● **What is expected**:
The response should consist solely of the lines running from the line with "Just copy all" to the end of the data, retyped exactly.
[[ Data provided, beginning ]]
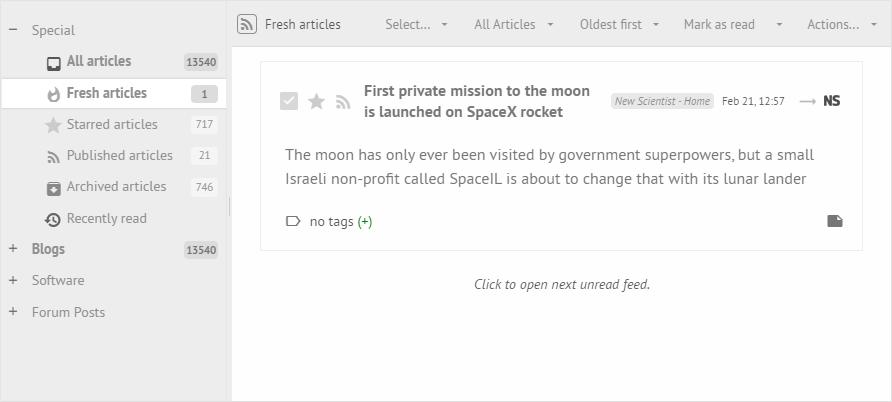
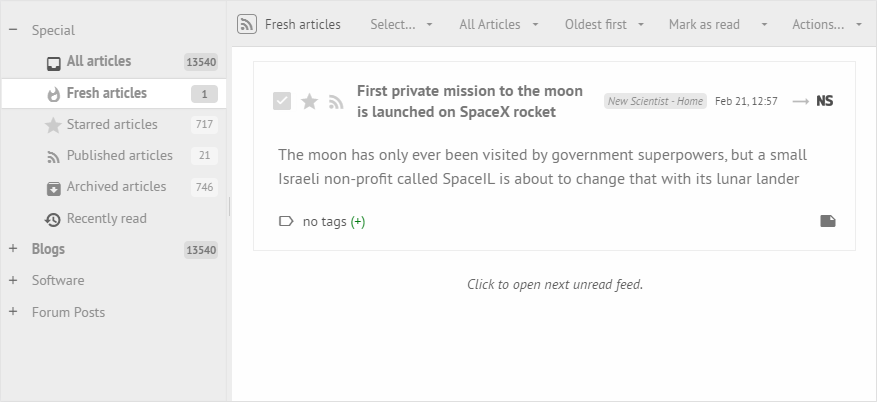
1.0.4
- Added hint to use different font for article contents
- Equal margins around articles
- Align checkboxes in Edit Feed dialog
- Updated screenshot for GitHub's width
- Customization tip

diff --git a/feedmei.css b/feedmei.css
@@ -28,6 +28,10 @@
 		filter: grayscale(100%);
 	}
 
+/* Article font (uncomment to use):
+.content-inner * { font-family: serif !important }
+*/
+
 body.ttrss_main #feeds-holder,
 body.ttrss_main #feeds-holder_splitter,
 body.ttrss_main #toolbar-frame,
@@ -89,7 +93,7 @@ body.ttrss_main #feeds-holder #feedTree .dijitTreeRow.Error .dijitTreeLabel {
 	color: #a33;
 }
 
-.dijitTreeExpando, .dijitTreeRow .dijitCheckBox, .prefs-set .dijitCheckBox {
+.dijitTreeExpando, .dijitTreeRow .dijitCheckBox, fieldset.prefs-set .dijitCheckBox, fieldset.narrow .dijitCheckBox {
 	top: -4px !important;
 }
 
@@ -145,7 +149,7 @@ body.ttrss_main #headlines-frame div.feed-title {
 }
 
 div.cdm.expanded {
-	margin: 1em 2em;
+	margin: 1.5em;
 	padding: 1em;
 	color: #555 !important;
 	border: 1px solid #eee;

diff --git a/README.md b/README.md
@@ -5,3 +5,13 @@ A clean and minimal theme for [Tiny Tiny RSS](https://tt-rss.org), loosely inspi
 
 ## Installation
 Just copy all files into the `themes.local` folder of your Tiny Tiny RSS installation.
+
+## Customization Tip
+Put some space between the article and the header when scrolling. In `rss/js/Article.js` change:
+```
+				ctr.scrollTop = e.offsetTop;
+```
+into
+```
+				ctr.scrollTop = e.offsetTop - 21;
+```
[[ Data provided, end ]]
● **Finished task**:
 Just copy all files into the `themes.local` folder of your Tiny Tiny RSS installation.
+
+## Customization Tip
+Put some space between the article and the header when scrolling. In `rss/js/Article.js` change:
+```
+				ctr.scrollTop = e.offsetTop;
+```
+into
+```
+				ctr.scrollTop = e.offsetTop - 21;
+```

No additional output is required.